Task to complete: The answer is the data below, repeated exactly, with no pictures included.
[Start of section]
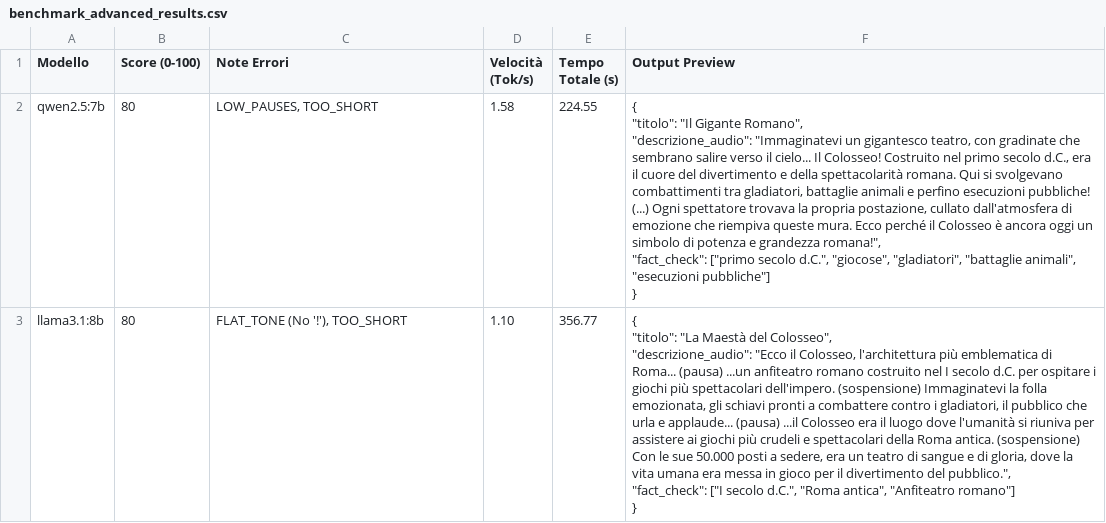
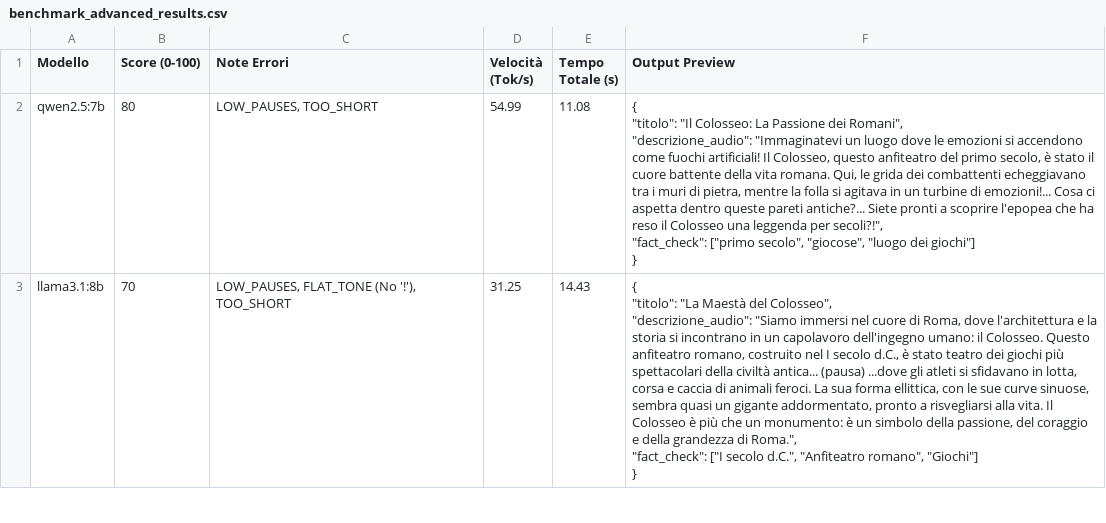
Before and after one commit to LunarTear-22/XRTourGuide-AI-Backend, a CSV file: experiments/llm_benchmarks/benchmark_advanced_results.csv, drawn as a sheet; only a part is shown; ↵ is a line break in a cell; the diff covers the shown part only; the diff names each change by its address in the sheet, - before the commit and + after, or states it on an @@ line.

```diff
--- a/experiments/llm_benchmarks/benchmark_advanced_results.csv
+++ b/experiments/llm_benchmarks/benchmark_advanced_results.csv
-D2 (Velocità (Tok/s)): 1.58
+D2 (Velocità (Tok/s)): 54.99
-E2 (Tempo Totale (s)): 224.55
+E2 (Tempo Totale (s)): 11.08
-F2 (Output Preview): …"titolo": "Il Gigante Romano", ↵ "descrizione_audio": "Immaginatevi un gigantesco teatro, con gradinate che sembrano salire verso il cielo... Il Colosseo! Costruito nel primo secolo d.C., era il cuore del divertimento e della spettacolarità romana. Qui si svolgevano combattimenti tra gladiatori, battaglie animali e perfino esecuzioni pubbliche! (...) Ogni spettatore trovava la propria postazione, cullato dall'atmosfera di emozione che riempiva queste mura. Ecco perché il Colosseo è ancora oggi un simbolo di potenza e grandezza romana!", ↵ "fact_check": ["primo secolo d.C.", "giocose", "gladiatori", "battaglie animali", "esecuzioni pubbliche"] ↵ }
+F2 (Output Preview): …"titolo": "Il Colosseo: La Passione dei Romani", ↵ "descrizione_audio": "Immaginatevi un luogo dove le emozioni si accendono come fuochi artificiali! Il Colosseo, questo anfiteatro del primo secolo, è stato il cuore battente della vita romana. Qui, le grida dei combattenti echeggiavano tra i muri di pietra, mentre la folla si agitava in un turbine di emozioni!... Cosa ci aspetta dentro queste pareti antiche?... Siete pronti a scoprire l'epopea che ha reso il Colosseo una leggenda per secoli?!", ↵ "fact_check": ["primo secolo", "giocose", "luogo dei giochi"] ↵ }
-B3 (Score (0-100)): 80
+B3 (Score (0-100)): 70
-C3 (Note Errori): FLAT_TONE (No '!'), TOO_SHORT
+C3 (Note Errori): LOW_PAUSES, FLAT_TONE (No '!'), TOO_SHORT
-D3 (Velocità (Tok/s)): 1.10
+D3 (Velocità (Tok/s)): 31.25
-E3 (Tempo Totale (s)): 356.77
+E3 (Tempo Totale (s)): 14.43
-F3 (Output Preview): …Colosseo", ↵ "descrizione_audio": "Ecco il Colosseo, l'architettura più emblematica di Roma... (pausa) ...un anfiteatro romano costruito nel I secolo d.C. per ospitare i giochi più spettacolari dell'impero. (sospensione) Immaginatevi la folla emozionata, gli schiavi pronti a combattere contro i gladiatori, il pubblico che urla e applaude... (pausa) ...il Colosseo era il luogo dove l'umanità si riuniva per assistere ai giochi più crudeli e spettacolari della Roma antica. (sospensione) Con le sue 50.000 posti a sedere, era un teatro di sangue e di gloria, dove la vita umana era messa in gioco per il divertimento del pubblico.", ↵ "fact_check": ["I secolo d.C.", "Roma antica", "Anfiteatro romano"] ↵ }
+F3 (Output Preview): …Colosseo", ↵ "descrizione_audio": "Siamo immersi nel cuore di Roma, dove l'architettura e la storia si incontrano in un capolavoro dell'ingegno umano: il Colosseo. Questo anfiteatro romano, costruito nel I secolo d.C., è stato teatro dei giochi più spettacolari della civiltà antica... (pausa) ...dove gli atleti si sfidavano in lotta, corsa e caccia di animali feroci. La sua forma ellittica, con le sue curve sinuose, sembra quasi un gigante addormentato, pronto a risvegliarsi alla vita. Il Colosseo è più che un monumento: è un simbolo della passione, del coraggio e della grandezza di Roma.", ↵ "fact_check": ["I secolo d.C.", "Anfiteatro romano", "Giochi"] ↵ }
```
Also changed, not shown: 6 edited cells elsewhere in this file, 10 other files.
[End of section]
Task solution:
Before and after one commit to LunarTear-22/XRTourGuide-AI-Backend, a CSV file: experiments/llm_benchmarks/benchmark_advanced_results.csv, drawn as a sheet; only a part is shown; ↵ is a line break in a cell; the diff covers the shown part only; the diff names each change by its address in the sheet, - before the commit and + after, or states it on an @@ line.

```diff
--- a/experiments/llm_benchmarks/benchmark_advanced_results.csv
+++ b/experiments/llm_benchmarks/benchmark_advanced_results.csv
-D2 (Velocità (Tok/s)): 1.58
+D2 (Velocità (Tok/s)): 54.99
-E2 (Tempo Totale (s)): 224.55
+E2 (Tempo Totale (s)): 11.08
-F2 (Output Preview): …"titolo": "Il Gigante Romano", ↵ "descrizione_audio": "Immaginatevi un gigantesco teatro, con gradinate che sembrano salire verso il cielo... Il Colosseo! Costruito nel primo secolo d.C., era il cuore del divertimento e della spettacolarità romana. Qui si svolgevano combattimenti tra gladiatori, battaglie animali e perfino esecuzioni pubbliche! (...) Ogni spettatore trovava la propria postazione, cullato dall'atmosfera di emozione che riempiva queste mura. Ecco perché il Colosseo è ancora oggi un simbolo di potenza e grandezza romana!", ↵ "fact_check": ["primo secolo d.C.", "giocose", "gladiatori", "battaglie animali", "esecuzioni pubbliche"] ↵ }
+F2 (Output Preview): …"titolo": "Il Colosseo: La Passione dei Romani", ↵ "descrizione_audio": "Immaginatevi un luogo dove le emozioni si accendono come fuochi artificiali! Il Colosseo, questo anfiteatro del primo secolo, è stato il cuore battente della vita romana. Qui, le grida dei combattenti echeggiavano tra i muri di pietra, mentre la folla si agitava in un turbine di emozioni!... Cosa ci aspetta dentro queste pareti antiche?... Siete pronti a scoprire l'epopea che ha reso il Colosseo una leggenda per secoli?!", ↵ "fact_check": ["primo secolo", "giocose", "luogo dei giochi"] ↵ }
-B3 (Score (0-100)): 80
+B3 (Score (0-100)): 70
-C3 (Note Errori): FLAT_TONE (No '!'), TOO_SHORT
+C3 (Note Errori): LOW_PAUSES, FLAT_TONE (No '!'), TOO_SHORT
-D3 (Velocità (Tok/s)): 1.10
+D3 (Velocità (Tok/s)): 31.25
-E3 (Tempo Totale (s)): 356.77
+E3 (Tempo Totale (s)): 14.43
-F3 (Output Preview): …Colosseo", ↵ "descrizione_audio": "Ecco il Colosseo, l'architettura più emblematica di Roma... (pausa) ...un anfiteatro romano costruito nel I secolo d.C. per ospitare i giochi più spettacolari dell'impero. (sospensione) Immaginatevi la folla emozionata, gli schiavi pronti a combattere contro i gladiatori, il pubblico che urla e applaude... (pausa) ...il Colosseo era il luogo dove l'umanità si riuniva per assistere ai giochi più crudeli e spettacolari della Roma antica. (sospensione) Con le sue 50.000 posti a sedere, era un teatro di sangue e di gloria, dove la vita umana era messa in gioco per il divertimento del pubblico.", ↵ "fact_check": ["I secolo d.C.", "Roma antica", "Anfiteatro romano"] ↵ }
+F3 (Output Preview): …Colosseo", ↵ "descrizione_audio": "Siamo immersi nel cuore di Roma, dove l'architettura e la storia si incontrano in un capolavoro dell'ingegno umano: il Colosseo. Questo anfiteatro romano, costruito nel I secolo d.C., è stato teatro dei giochi più spettacolari della civiltà antica... (pausa) ...dove gli atleti si sfidavano in lotta, corsa e caccia di animali feroci. La sua forma ellittica, con le sue curve sinuose, sembra quasi un gigante addormentato, pronto a risvegliarsi alla vita. Il Colosseo è più che un monumento: è un simbolo della passione, del coraggio e della grandezza di Roma.", ↵ "fact_check": ["I secolo d.C.", "Anfiteatro romano", "Giochi"] ↵ }
```
Also changed, not shown: 6 edited cells elsewhere in this file, 10 other files.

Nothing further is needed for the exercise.